:: DATA TO EXAMINE ::
● ● ● ● ●
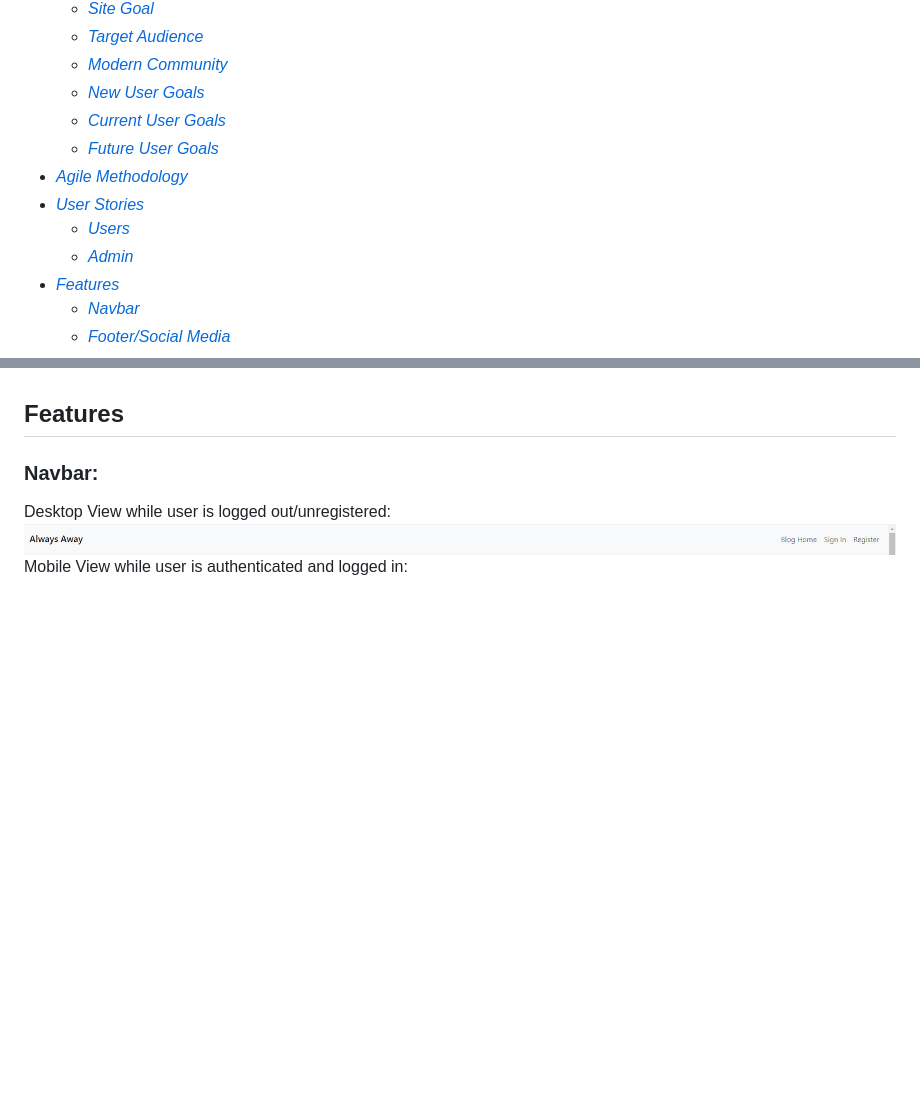
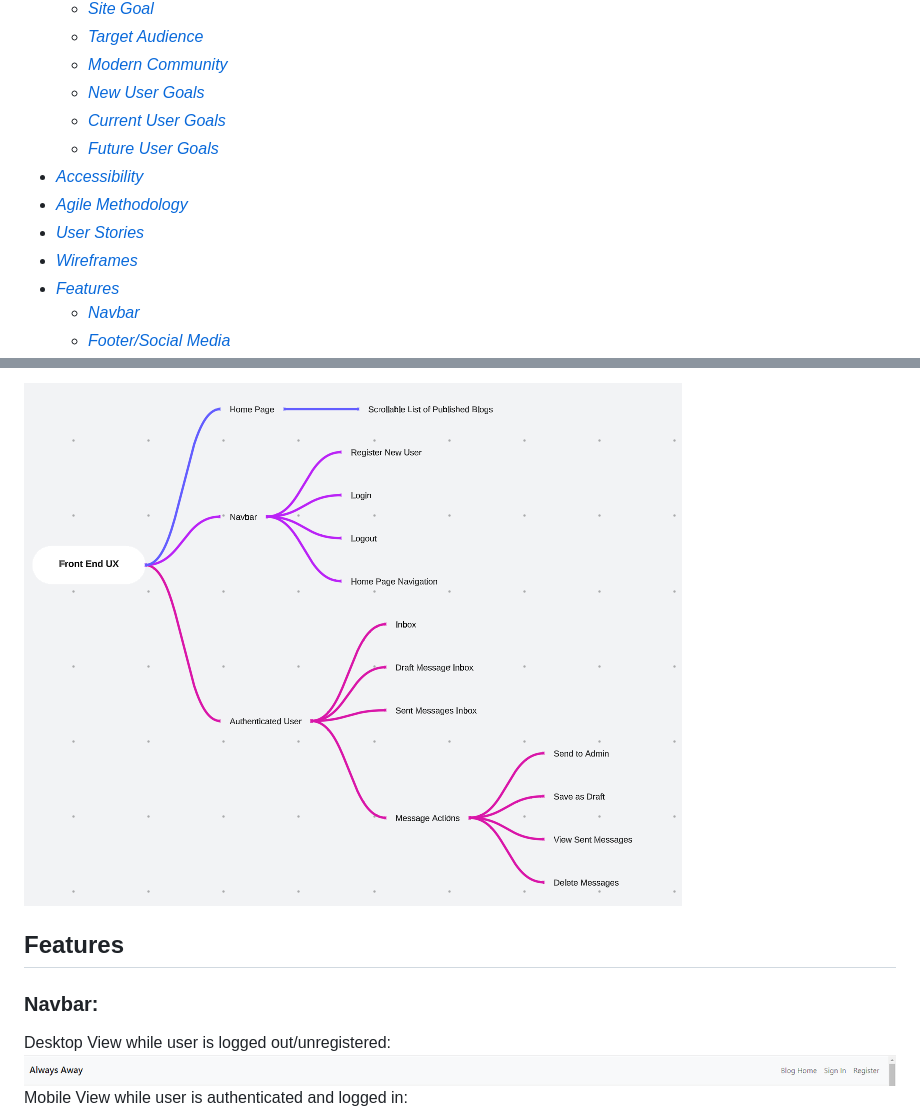
Before and after one commit to KrystalCoding/always-away, a Markdown page: README.md, 2 parts joined by grey strips. GitHub-like rendering; pictures changed too: media/gallery/ux-wireframe.png (added); blank space fills up the shorter version.

```diff
--- a/README.md
+++ b/README.md
@@ -18,10 +18,10 @@ View the live site by clicking [HERE](https://always-away-227aba88ca4e.herokuapp
   - [_New User Goals_](#new-user-goals)
   - [_Current User Goals_](#current-user-goals)
   - [_Future User Goals_](#future-goals)
+- [_Accessibility_](#accessibility)
 - [_Agile Methodology_](#agile)
 - [_User Stories_](#user-stories)
-  - [_Users_](#users)
-  - [_Admin_](#admin)
+- [_Wireframes_](#wireframes)
 - [_Features_](#features)
   - [_Navbar_](#navbar)
   - [_Footer/Social Media_](#footer)
@@ -150,3 +206,4 @@ The principles of agile methodology were implemented during the project. By assi
+![screenshot of UX Wireframe](/media/gallery/ux-wireframe.png)
 
 ## <span id="features"></span>Features
 ### <span id="navbar"></span>Navbar:
```
Also changed, not shown: other parts of README.md (+86 -30 lines), media/gallery/admin-panel-wireframe.png (added), 7 other files.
● ● ● ● ●
:: ACTIVITY ::
Your copy must reproduce the entries above in full, without their pictures.

:: COMPLETED TASK ::
Before and after one commit to KrystalCoding/always-away, a Markdown page: README.md, 2 parts joined by grey strips. GitHub-like rendering; pictures changed too: media/gallery/ux-wireframe.png (added); blank space fills up the shorter version.

```diff
--- a/README.md
+++ b/README.md
@@ -18,10 +18,10 @@ View the live site by clicking [HERE](https://always-away-227aba88ca4e.herokuapp
   - [_New User Goals_](#new-user-goals)
   - [_Current User Goals_](#current-user-goals)
   - [_Future User Goals_](#future-goals)
+- [_Accessibility_](#accessibility)
 - [_Agile Methodology_](#agile)
 - [_User Stories_](#user-stories)
-  - [_Users_](#users)
-  - [_Admin_](#admin)
+- [_Wireframes_](#wireframes)
 - [_Features_](#features)
   - [_Navbar_](#navbar)
   - [_Footer/Social Media_](#footer)
@@ -150,3 +206,4 @@ The principles of agile methodology were implemented during the project. By assi
+![screenshot of UX Wireframe](/media/gallery/ux-wireframe.png)
 
 ## <span id="features"></span>Features
 ### <span id="navbar"></span>Navbar:
```
Also changed, not shown: other parts of README.md (+86 -30 lines), media/gallery/admin-panel-wireframe.png (added), 7 other files.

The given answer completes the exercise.